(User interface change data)
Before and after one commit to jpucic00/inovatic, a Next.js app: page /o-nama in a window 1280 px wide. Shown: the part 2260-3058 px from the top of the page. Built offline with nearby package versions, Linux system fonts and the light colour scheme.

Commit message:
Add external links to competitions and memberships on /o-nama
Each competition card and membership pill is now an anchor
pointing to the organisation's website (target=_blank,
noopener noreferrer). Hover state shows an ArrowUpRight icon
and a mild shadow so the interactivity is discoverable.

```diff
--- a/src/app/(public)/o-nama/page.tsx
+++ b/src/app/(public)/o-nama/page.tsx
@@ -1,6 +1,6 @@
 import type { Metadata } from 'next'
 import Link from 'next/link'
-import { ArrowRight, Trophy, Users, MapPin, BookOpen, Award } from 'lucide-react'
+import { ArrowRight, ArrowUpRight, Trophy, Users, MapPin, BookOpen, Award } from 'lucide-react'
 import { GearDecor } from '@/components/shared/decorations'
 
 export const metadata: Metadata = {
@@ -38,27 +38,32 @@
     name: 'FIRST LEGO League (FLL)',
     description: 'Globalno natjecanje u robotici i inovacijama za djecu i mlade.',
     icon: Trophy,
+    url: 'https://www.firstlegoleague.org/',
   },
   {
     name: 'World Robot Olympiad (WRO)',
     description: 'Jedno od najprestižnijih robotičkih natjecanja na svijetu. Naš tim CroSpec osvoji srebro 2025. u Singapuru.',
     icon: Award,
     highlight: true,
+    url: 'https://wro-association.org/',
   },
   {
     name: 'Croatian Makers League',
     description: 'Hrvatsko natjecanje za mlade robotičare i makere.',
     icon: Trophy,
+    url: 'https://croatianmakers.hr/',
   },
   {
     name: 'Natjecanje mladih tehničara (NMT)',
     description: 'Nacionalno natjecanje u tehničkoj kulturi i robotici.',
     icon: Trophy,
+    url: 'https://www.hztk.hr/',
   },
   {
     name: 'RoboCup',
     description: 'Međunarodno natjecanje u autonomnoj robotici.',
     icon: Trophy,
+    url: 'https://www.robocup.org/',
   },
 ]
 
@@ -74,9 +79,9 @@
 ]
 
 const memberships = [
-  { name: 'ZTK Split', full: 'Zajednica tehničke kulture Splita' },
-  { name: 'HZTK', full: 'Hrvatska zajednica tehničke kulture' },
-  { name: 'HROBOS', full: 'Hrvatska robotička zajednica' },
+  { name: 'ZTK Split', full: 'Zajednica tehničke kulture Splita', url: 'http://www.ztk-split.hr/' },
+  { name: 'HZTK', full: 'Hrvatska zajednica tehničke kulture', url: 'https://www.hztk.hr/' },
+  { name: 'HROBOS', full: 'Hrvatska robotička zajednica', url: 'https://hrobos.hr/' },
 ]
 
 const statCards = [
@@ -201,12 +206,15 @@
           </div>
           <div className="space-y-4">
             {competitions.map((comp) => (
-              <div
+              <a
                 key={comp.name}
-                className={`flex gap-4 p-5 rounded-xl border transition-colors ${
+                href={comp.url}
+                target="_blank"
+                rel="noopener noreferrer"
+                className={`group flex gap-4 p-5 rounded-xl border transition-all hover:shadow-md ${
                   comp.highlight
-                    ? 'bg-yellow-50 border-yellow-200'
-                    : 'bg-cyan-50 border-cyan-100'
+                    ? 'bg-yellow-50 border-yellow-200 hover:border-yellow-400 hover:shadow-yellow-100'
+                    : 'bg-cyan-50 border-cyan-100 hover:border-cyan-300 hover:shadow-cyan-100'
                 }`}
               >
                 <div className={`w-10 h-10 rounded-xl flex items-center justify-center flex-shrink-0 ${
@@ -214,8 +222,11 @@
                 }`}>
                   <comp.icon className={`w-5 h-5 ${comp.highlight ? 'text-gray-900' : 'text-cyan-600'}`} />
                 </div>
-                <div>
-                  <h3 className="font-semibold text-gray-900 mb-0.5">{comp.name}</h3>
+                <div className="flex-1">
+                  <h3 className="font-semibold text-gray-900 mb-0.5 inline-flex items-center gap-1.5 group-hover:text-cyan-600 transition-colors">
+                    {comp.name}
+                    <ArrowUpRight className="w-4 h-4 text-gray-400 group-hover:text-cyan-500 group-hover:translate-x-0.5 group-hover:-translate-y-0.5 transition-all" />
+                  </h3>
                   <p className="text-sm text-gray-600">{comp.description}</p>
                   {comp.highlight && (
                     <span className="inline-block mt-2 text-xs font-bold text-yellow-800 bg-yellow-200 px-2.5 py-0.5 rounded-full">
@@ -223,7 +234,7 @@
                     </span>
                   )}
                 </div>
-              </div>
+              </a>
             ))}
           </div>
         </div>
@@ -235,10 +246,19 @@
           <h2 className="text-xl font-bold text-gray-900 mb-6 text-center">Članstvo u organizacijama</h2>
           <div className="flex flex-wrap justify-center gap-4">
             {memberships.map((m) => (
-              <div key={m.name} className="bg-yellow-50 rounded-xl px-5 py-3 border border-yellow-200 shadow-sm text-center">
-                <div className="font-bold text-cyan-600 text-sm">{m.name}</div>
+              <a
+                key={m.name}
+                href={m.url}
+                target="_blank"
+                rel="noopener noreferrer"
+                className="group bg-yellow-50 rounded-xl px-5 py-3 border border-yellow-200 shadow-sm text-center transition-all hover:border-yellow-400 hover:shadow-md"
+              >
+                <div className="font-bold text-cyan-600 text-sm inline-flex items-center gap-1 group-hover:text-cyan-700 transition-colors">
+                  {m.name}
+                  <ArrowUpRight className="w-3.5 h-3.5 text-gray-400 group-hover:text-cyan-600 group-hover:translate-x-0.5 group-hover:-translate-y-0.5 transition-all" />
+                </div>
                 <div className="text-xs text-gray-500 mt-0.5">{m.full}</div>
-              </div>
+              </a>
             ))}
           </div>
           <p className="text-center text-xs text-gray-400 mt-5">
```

◆ EXERCISE AIM
Show the lines of the records that include the string "nama".

◆ RESPONSE
Before and after one commit to jpucic00/inovatic, a Next.js app: page /o-nama in a window 1280 px wide. Shown: the part 2260-3058 px from the top of the page. Built offline with nearby package versions, Linux system fonts and the light colour scheme.
Add external links to competitions and memberships on /o-nama
--- a/src/app/(public)/o-nama/page.tsx
+++ b/src/app/(public)/o-nama/page.tsx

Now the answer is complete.